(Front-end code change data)
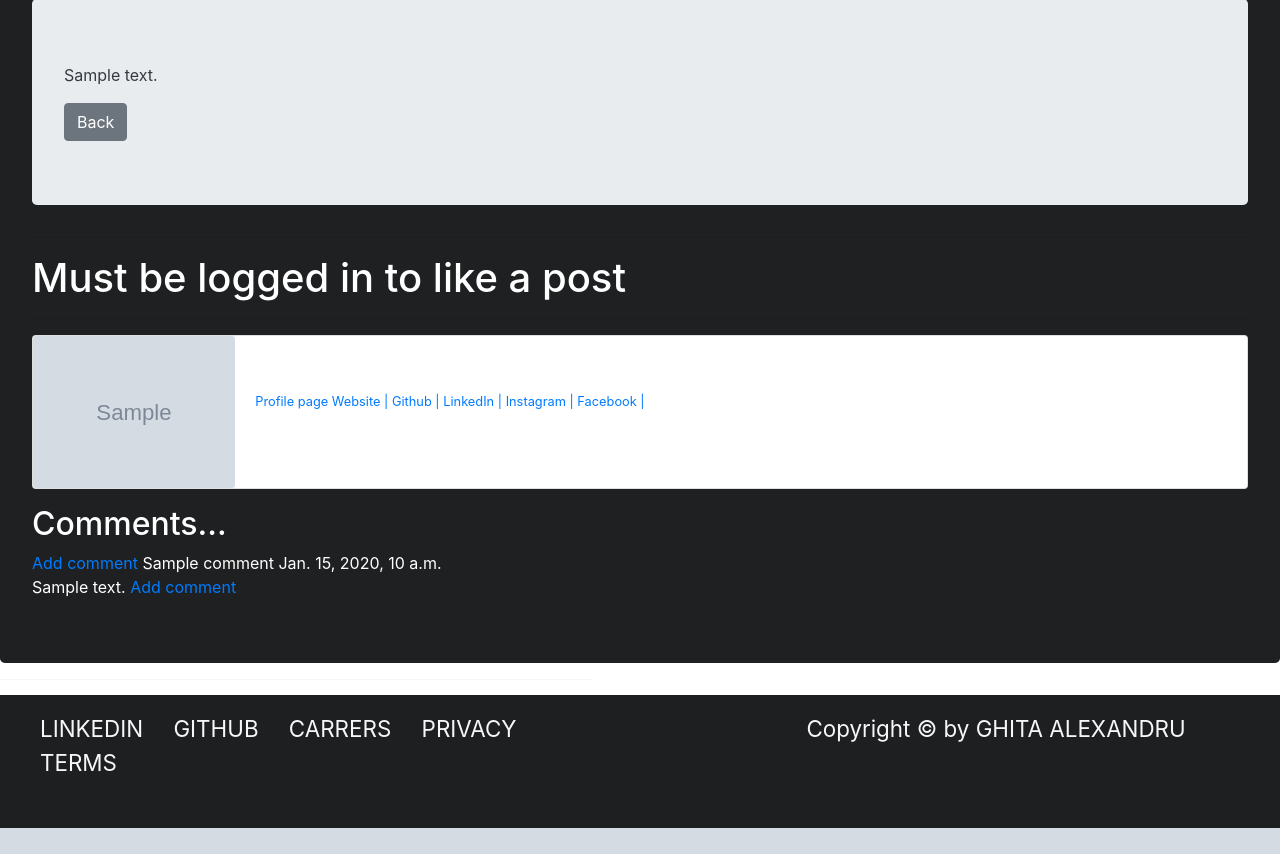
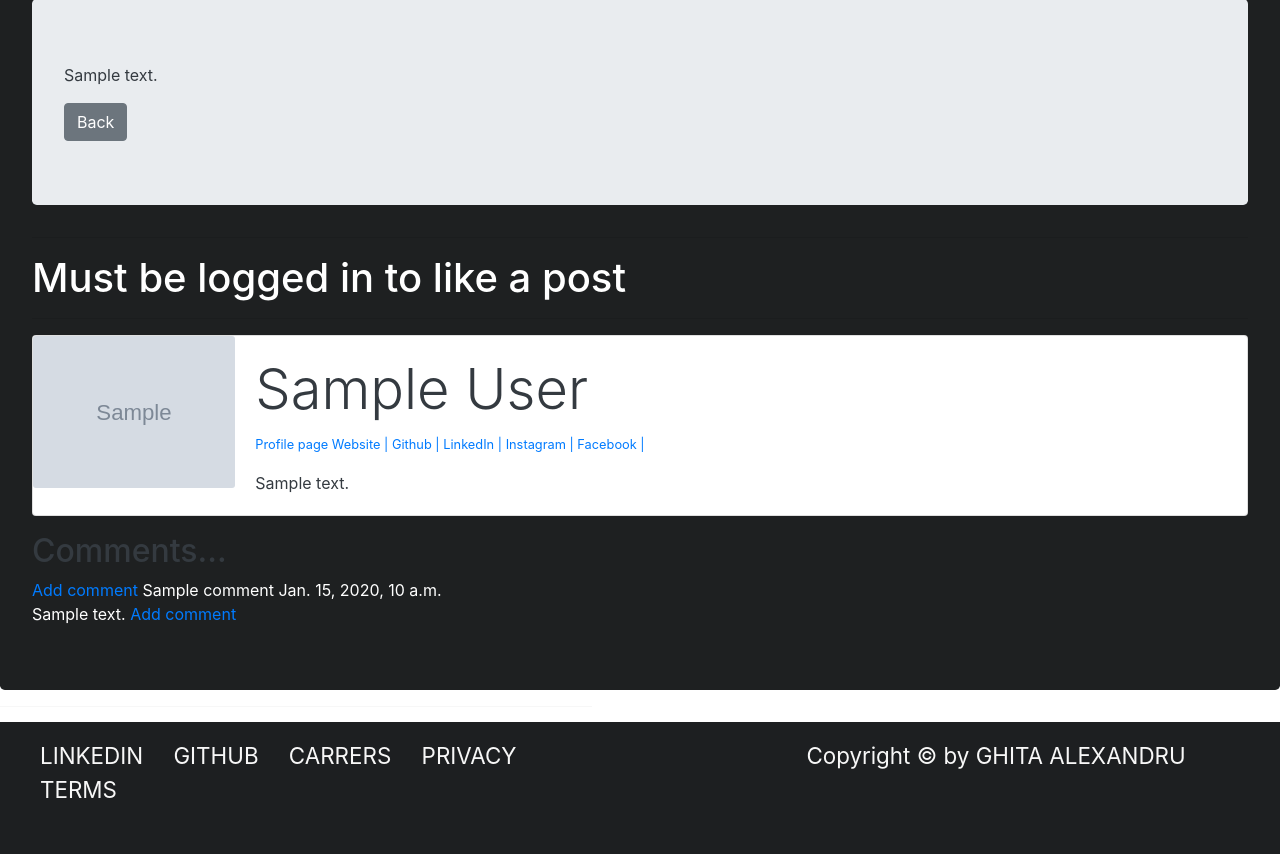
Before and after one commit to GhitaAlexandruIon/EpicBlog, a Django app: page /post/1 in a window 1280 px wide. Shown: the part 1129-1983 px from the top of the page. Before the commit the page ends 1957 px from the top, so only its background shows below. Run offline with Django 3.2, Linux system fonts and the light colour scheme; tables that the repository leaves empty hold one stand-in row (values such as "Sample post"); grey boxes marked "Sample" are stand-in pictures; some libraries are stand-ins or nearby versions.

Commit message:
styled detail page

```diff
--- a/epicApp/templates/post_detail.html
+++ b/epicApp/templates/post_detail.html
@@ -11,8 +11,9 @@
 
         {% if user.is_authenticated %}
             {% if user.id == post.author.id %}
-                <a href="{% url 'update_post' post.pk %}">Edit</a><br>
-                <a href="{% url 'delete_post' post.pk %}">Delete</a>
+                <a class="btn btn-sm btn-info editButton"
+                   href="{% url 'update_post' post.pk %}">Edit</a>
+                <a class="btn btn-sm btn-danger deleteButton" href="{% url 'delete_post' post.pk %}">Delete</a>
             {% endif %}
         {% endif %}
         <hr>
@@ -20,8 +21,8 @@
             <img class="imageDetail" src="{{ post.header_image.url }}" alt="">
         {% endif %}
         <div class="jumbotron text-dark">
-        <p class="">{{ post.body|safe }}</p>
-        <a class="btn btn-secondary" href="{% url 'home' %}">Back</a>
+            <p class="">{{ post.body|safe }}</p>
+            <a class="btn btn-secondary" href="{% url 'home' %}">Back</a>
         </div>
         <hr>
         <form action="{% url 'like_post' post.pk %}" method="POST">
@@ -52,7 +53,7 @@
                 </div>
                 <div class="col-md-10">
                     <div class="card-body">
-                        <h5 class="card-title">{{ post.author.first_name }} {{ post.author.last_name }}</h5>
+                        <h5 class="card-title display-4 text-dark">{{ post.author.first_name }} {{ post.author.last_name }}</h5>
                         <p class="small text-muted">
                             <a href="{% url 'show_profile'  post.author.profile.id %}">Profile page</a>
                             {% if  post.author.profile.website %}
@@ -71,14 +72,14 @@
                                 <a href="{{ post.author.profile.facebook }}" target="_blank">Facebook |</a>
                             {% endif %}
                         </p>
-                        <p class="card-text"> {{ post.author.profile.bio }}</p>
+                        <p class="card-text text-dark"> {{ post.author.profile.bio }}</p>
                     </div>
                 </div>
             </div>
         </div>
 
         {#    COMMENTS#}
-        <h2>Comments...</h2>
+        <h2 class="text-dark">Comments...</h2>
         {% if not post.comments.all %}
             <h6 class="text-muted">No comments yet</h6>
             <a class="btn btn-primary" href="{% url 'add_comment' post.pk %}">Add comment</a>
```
* * *
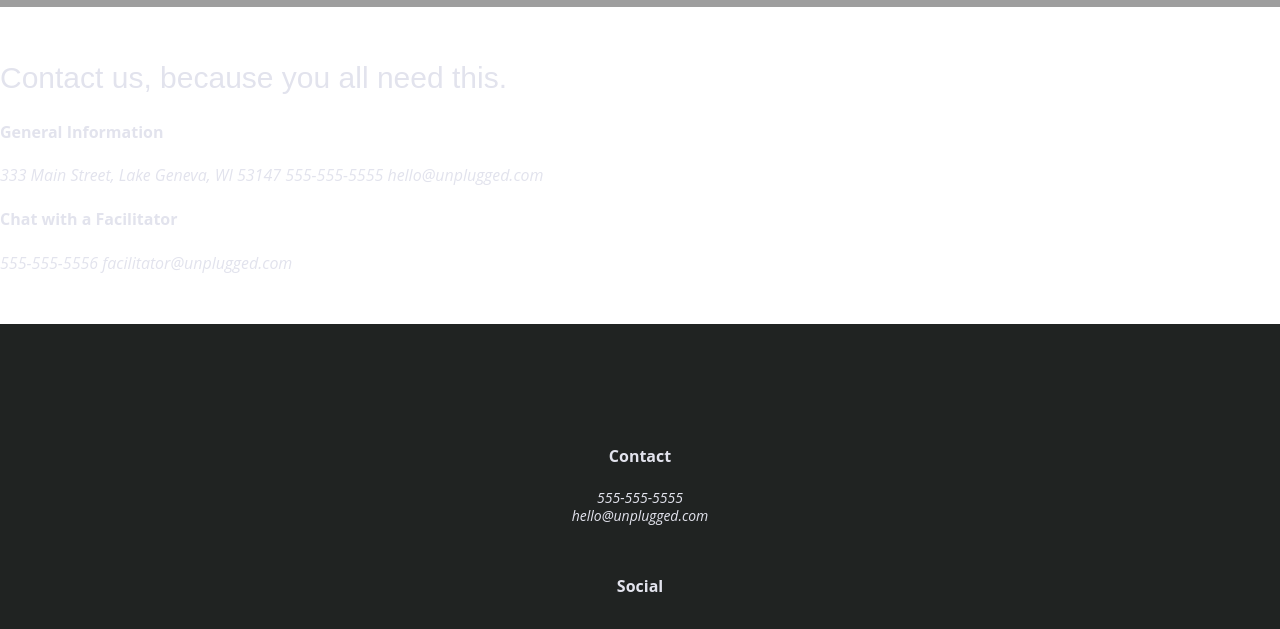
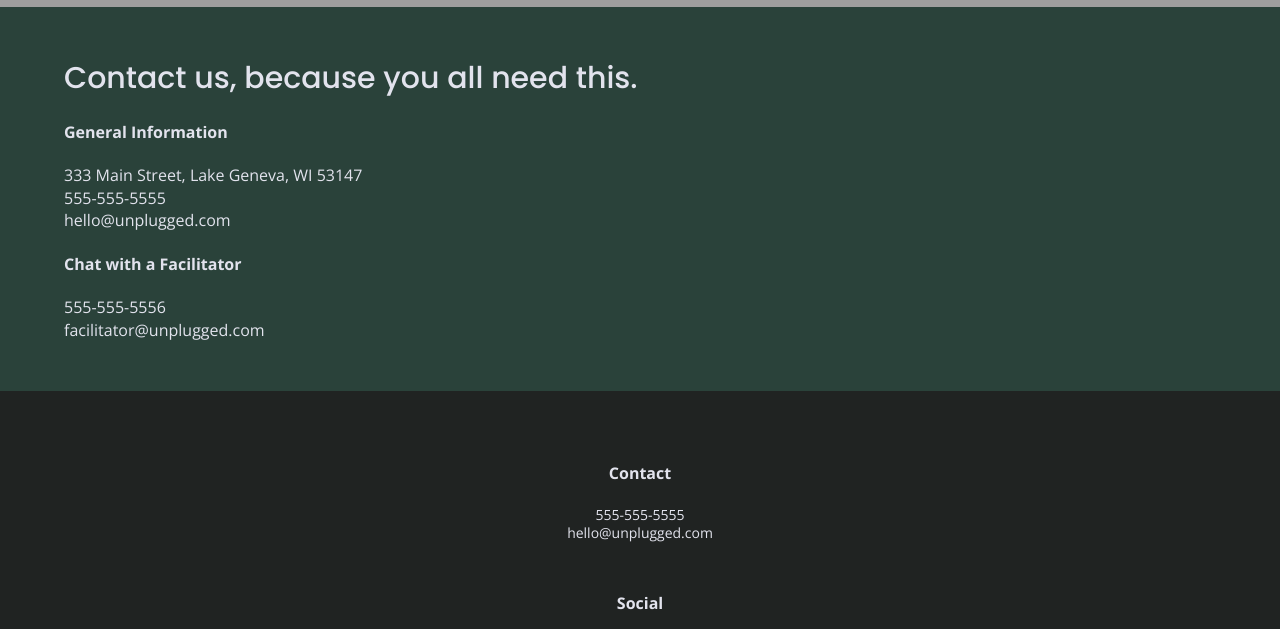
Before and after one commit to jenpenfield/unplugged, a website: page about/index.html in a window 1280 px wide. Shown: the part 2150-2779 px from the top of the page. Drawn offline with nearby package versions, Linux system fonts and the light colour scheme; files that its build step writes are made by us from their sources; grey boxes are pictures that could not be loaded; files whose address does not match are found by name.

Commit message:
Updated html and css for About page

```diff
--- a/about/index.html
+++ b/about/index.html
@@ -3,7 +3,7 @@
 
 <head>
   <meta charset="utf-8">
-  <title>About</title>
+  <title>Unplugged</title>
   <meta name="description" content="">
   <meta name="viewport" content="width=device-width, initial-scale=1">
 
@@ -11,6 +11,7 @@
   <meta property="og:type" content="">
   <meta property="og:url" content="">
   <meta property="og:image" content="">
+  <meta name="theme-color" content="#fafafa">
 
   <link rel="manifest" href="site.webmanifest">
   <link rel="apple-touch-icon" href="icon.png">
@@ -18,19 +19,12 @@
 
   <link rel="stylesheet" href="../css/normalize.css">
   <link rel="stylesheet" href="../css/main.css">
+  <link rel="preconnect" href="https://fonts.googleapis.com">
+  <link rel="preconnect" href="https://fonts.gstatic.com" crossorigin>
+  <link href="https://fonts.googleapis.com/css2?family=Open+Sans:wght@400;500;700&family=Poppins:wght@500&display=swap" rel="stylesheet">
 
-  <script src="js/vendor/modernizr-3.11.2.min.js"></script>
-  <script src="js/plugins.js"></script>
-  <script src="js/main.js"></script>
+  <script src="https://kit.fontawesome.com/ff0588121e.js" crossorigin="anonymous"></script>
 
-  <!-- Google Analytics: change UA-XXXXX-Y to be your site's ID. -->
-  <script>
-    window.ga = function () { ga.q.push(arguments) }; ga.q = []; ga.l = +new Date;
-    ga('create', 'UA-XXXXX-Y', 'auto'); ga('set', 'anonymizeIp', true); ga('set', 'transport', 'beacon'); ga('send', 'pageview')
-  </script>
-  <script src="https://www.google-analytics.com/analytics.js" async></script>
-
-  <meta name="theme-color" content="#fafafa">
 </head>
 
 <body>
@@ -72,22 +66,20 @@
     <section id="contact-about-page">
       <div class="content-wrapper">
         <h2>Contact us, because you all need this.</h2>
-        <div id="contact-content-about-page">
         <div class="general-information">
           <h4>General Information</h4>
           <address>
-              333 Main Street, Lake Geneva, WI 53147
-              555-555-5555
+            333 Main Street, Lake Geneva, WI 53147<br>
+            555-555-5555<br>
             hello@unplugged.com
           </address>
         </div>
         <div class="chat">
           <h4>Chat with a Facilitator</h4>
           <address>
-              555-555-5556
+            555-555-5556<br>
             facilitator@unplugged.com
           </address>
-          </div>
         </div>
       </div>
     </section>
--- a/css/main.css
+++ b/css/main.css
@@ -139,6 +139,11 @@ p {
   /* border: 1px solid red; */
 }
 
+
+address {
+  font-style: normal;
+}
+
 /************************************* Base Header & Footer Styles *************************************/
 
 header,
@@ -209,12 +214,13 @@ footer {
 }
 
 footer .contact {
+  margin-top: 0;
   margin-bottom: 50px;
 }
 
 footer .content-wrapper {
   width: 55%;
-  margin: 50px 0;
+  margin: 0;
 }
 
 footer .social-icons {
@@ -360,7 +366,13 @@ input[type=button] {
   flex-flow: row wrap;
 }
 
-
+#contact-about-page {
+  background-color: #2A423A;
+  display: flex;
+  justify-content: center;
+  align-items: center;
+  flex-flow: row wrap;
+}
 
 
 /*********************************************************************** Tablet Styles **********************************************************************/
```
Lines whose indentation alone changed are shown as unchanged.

(Task goal): Apply a filter for "type" to the entries and show each line that passes.

(Solution to the problem):
   <meta property="og:type" content="">
@@ -360,7 +366,13 @@ input[type=button] {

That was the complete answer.